Rich nations want to delay loss and damage aid pledge for two years in blow for Cop27 pact

Rich nations want to delay making commitments to a fund for climate compensation for another two years in what would be a blow for those hoping it would be agreed upon in the final Cop27 pact.

The first draft text revealing the status of the negotiations at the summit in Sharm el-Shiekh, Egypt, was published by the United Nations on Monday and sets out a clear divide between rich and poor countries over a proposed loss and damage fund.

The document is the first indication of what the 197 countries that are part of the summit will agree to, and sets out the core political goals and targets from the meeting.

A central issue of Cop27 has been a proposed loss and damage fund after the issue was included on the agenda for the first time after almost two decades of demands from poorer countries.

However, the draft agreement shows disagreement among the parties over the creation of the new fund.

The draft text outlines several options for financially supporting developing countries hit by climate-fuelled disasters. One of those options is to set up a new financing facility – a key demand by developing countries – and have it operational in time for Cop29 in 2024.

Another scenario is for talks over a potential new fund to continue over the next two years.

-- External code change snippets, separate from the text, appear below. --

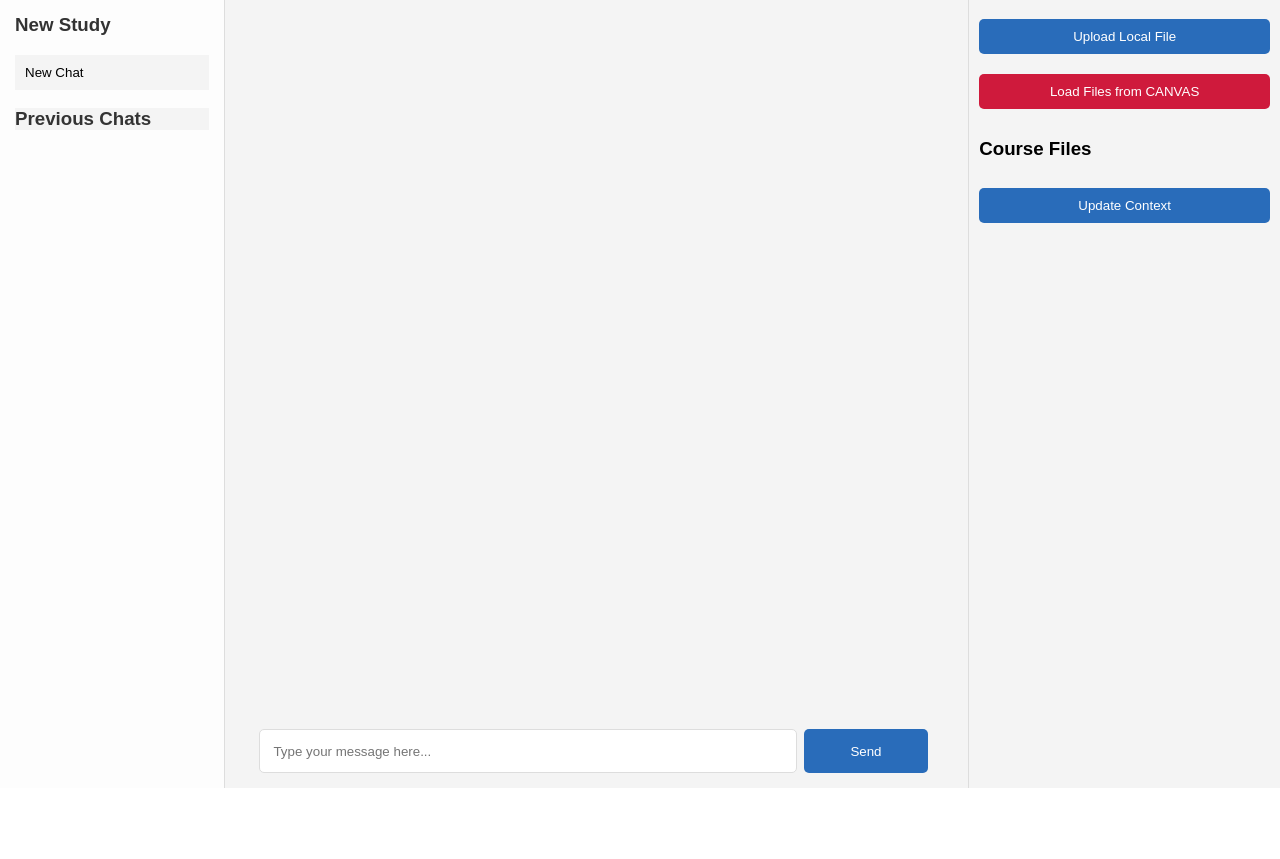
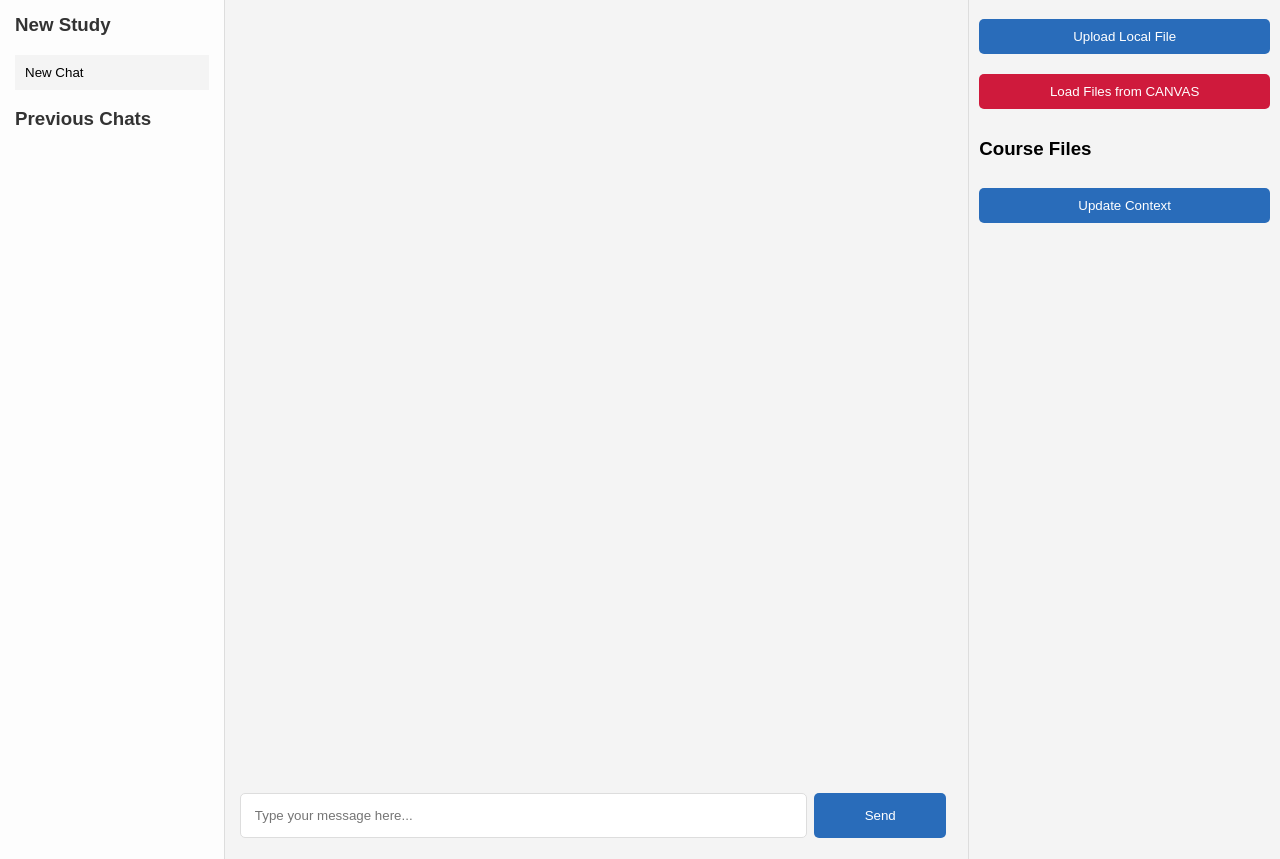
Before and after one commit to Esquire-gh/AI-Study-Buddy, a Django app: page /chat/ in a window 1280 px wide. Shown: the part 79-938 px from the top of the page. Run offline with Django 4.2, Linux system fonts and the light colour scheme; the visitor is signed in with stand-in values (Sample User, id 1); data that the repository does not hold is empty; some libraries are stand-ins or nearby versions.

Commit message:
styling updates

```diff
--- a/chat/static/css/main.css
+++ b/chat/static/css/main.css
@@ -1,11 +1,9 @@
-body {
+html, body {
     font-family: Arial, sans-serif;
     margin: 0;
     padding: 0;
-    display: flex;
-    flex-direction: column;
-    height: 100%
-
+    height: 100%;
+    overflow-y: hidden;
 }
 
 .navbar {
@@ -16,15 +14,22 @@ body {
 }
 
 .container {
+    background-color: #f4f4f4;
+    width: 100%;
+    height: 100%;
+    flex-direction: column;
+}
+
+#main-content {
     display: flex;
-    flex-grow: 1;
-    background-color: #f4f4f4;
+    height: 100%;
+}
 
-}
 
 #conversation-window {
     display: flex;
     width: 100%;
+    height: 100%;
 }
 
 #left-sidebar {
@@ -34,22 +39,12 @@ body {
     overflow-y: auto;
 }
 
-.sidebar {
-    flex-basis: 20%;
-    background-color: #f4f4f4;
-    padding: 10px;
-    overflow-y: auto;
-    height: 80vh;;
-}
-
 .chat-window {
     flex-grow: 1;
     padding: 2%;
     /* border-left: 1px solid #ddd;
     border-right: 1px solid #ddd; */
     position: relative;
-    height: 90%;
-    overflow: scroll;
     flex-basis: 50%;
 }
 
@@ -79,6 +74,7 @@ body {
     overflow: scroll;
     flex-grow: 1;
     background-color: #f4f4f4;
+    height: 100%;
 }
 
 
@@ -156,8 +152,7 @@ body {
 .conversations-list {
     list-style: none;
     padding: 0;
-    margin: 0;
-    background-color: #f4f4f4;
+    margin-top: 5%;
 }
 
 .conversations-list li a {
@@ -258,7 +253,8 @@ body {
     width: inherit;
     overflow: hidden;
     padding: 2%;
-    width: 90%
+    width: 95%;
+    margin-bottom: 5%;
 }
 
 #user-input {
@@ -347,16 +343,15 @@ body {
 .btn-success:focus, .btn-success.focus {
     box-shadow: 0 0 0 0.2rem rgba(40, 167, 69, 0.5); /* Focus shadow */
 }
+
 .chat-window-container {
     flex-grow: 1;
-    padding: 2%;
     border-left: 1px solid #ddd;
     border-right: 1px solid #ddd;
     position: relative;
     width: fit-content;
-    height: 80vh;
-    overflow: scroll;
-
+    height: 95%;
+    overflow-y: auto;
 }
 
 .previous-chats{
--- a/chat/templates/chatbox.html
+++ b/chat/templates/chatbox.html
@@ -10,21 +10,21 @@
         />
 </head>
 <body>
+    <div class="container">
         <nav class="navbar">
             <h1>AI Study Buddy</h1>
         </nav>
 
-    <div class="container">
-
         <!-- CONVERSATION WINDOW -->
+        <div id="main-content">
             <div id="conversation-window">
                 <!-- PREVIOUS CONVERSATIONS -->
                 <div id="conversations-sidebar">
                     <h3>New Study</h3>
                     <h3>  <a href="{% url 'new_chat'%}"><button class="previous-chats">New Chat</button></a> </h3>
 
+                    <h3>Previous Chats</h3>
                     <ul class="conversations-list">
-                    <h3>Previous Chats</h3>
                         {% for chat in chats %}
                             {% if chat.id == current_chat_id %}
                             <li style="background-color:#e7f3fe;"><a href="{% url 'chat_detail' chat_id=chat.id %}">{{ chat.title }}</a></li>
@@ -33,6 +33,10 @@
                             {% endif %}
                             {% endfor %}
                     </ul>
+
+                    <!-- <div style="position: absolute; bottom: 0;">
+                        Logout
+                    </div> -->
                 </div>
                 <!-- END OF PREVIOUS CONVERSATIONS -->
 
```
Lines whose indentation alone changed are shown as unchanged.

A source close to the negotiations told The Independent on Monday that developing countries “are pushing hard” for the new financing facility to be committed to and set up through the final Cop27 pact.

But rich nations, which agreed to discuss loss and damage for the first time at the Sharm el-Sheikh summit, want negotiations to continue for the next two years.

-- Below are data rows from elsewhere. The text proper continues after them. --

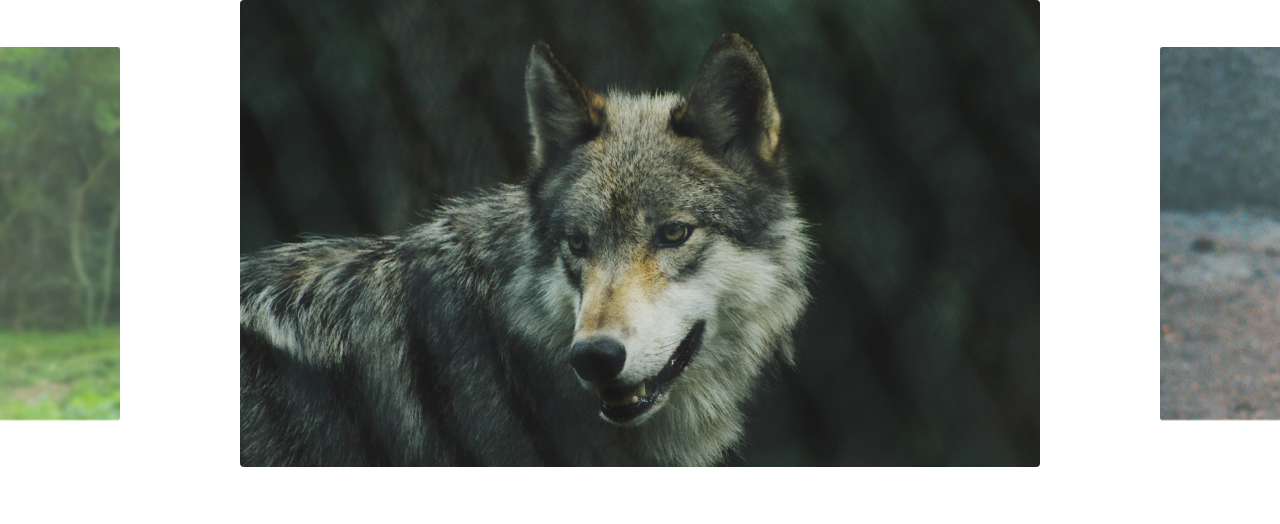
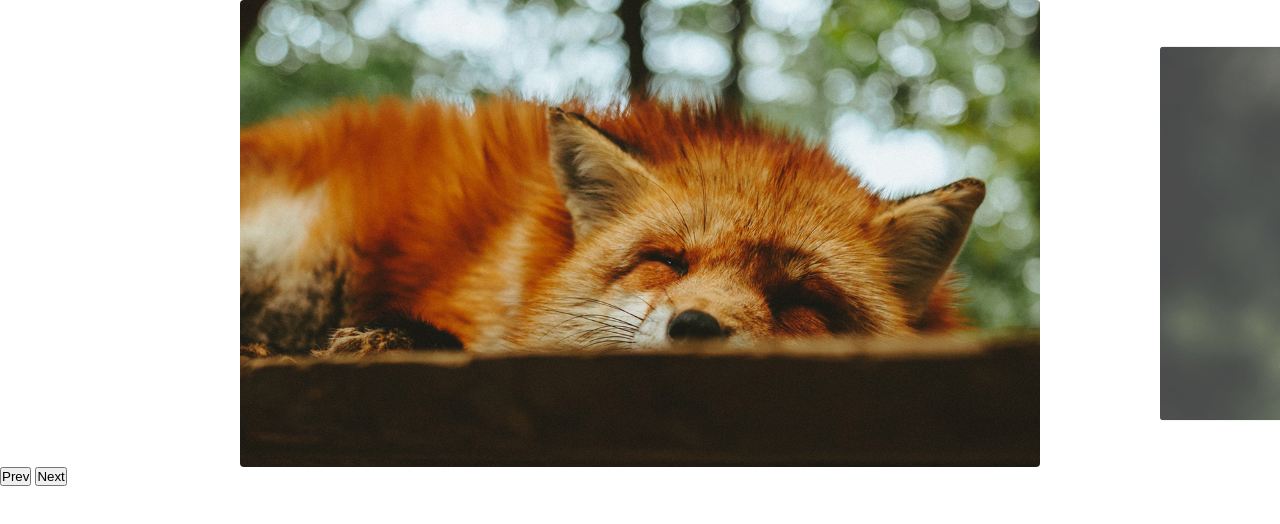
Before and after one commit to KLusvarghi/Slides, a plain HTML site: page index.html in a window 1280 px wide. Drawn offline with Linux system fonts and the light colour scheme.

Commit message:
navegação por botão atualizada

```diff
--- a/index.html
+++ b/index.html
@@ -18,6 +18,10 @@
         <li><img src="img/foto6.jpg" alt="foto6" /></li>
       </ul>
     </div>
+    <div class="arrow-nav">
+      <button class="prev">Prev</button>
+      <button class="next">Next</button>
+    </div>
     <script src="js/script.js" type="module"></script>
   </body>
 </html>
--- a/js/script.js
+++ b/js/script.js
@@ -1,7 +1,7 @@
-import Slide from './slide.js';
+import {Slidenav} from './slide.js';
 
-const slide = new Slide('.slide', '.slide-wrapper');
+const slide = new Slidenav('.slide', '.slide-wrapper');
 slide.init()
 
-slide.changeSlide(4)
-slide.activePrevSlide()
+
+slide.addArrow('.prev', '.next')
--- a/js/slide.js
+++ b/js/slide.js
@@ -1,7 +1,7 @@
 // lembrando que o debounce serve para que ative uma quantidade menor o evento desejado, conforme o tempo passado
 import debounce from './debounce.js' // tendo que ativar o debounce sempre quando fazemos o bind
 
-export default class Slide {
+export class Slide {
   constructor(slide, wrapper) {
     this.slide = document.querySelector(slide);
     this.wrapper = document.querySelector(wrapper);
@@ -177,6 +177,9 @@ export default class Slide {
     this.onMove = this.onMove.bind(this);
     this.onEnd = this.onEnd.bind(this);
     this.onResize = debounce(this.onResize.bind(this), 200) // tendo que ativar o debounce sempre quando fazemos o bind
+
+    this.activePrevSlide = this.activePrevSlide.bind(this);
+    this.activeNextSlide = this.activeNextSlide.bind(this);
   }
 
   init() {
@@ -185,6 +188,25 @@ export default class Slide {
     this.addSlideEvents();
     this.slidesConfig();
     this.addResizeEvent()
+    this.changeSlide(0) //ativando um slide inicial
     return this;
   }
 }
+
+
+
+// criando outra classe que extendo da classe "slide", possuindo os mesmo métodos e atributos
+export class Slidenav extends Slide {
+
+    addArrow(prev, next) {
+      this.prevElement = document.querySelector(prev)
+      this.nextElement = document.querySelector(next)
+      this.addArrowEvent()
+    }
+
+
+    addArrowEvent(){
+      this.prevElement.addEventListener("click", this.activePrevSlide)
+      this.nextElement.addEventListener("click", this.activeNextSlide)
+    }
+}
```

Developing and vulnerable countries are insisting on a clear timeline for progress on a loss and damage fund over fears rich nations will continue to stall progress.

The inclusion of a loss and damage fund as an agenda item at the beginning of the conference was hailed as a move towards addressing climate injustice faced by vulnerable communities.

Poorer countries, largely in the Global South, are disproportionately impacted by the climate crisis despite having relatively small carbon footprints, due to burning of fossil fuels by developed nations.

However, activists say that merely agreeing to the need for such a fund should not be seen as a success for the summit and that a clear timeline and commitment from rich countries to pay for the fund is needed.

The first draft text will now be debated before negotiators agree on the final “Sharm” pact at the end of the summit.

This story was published with the support of Climate Tracker’s Cop27 Climate Justice Journalism Fellowship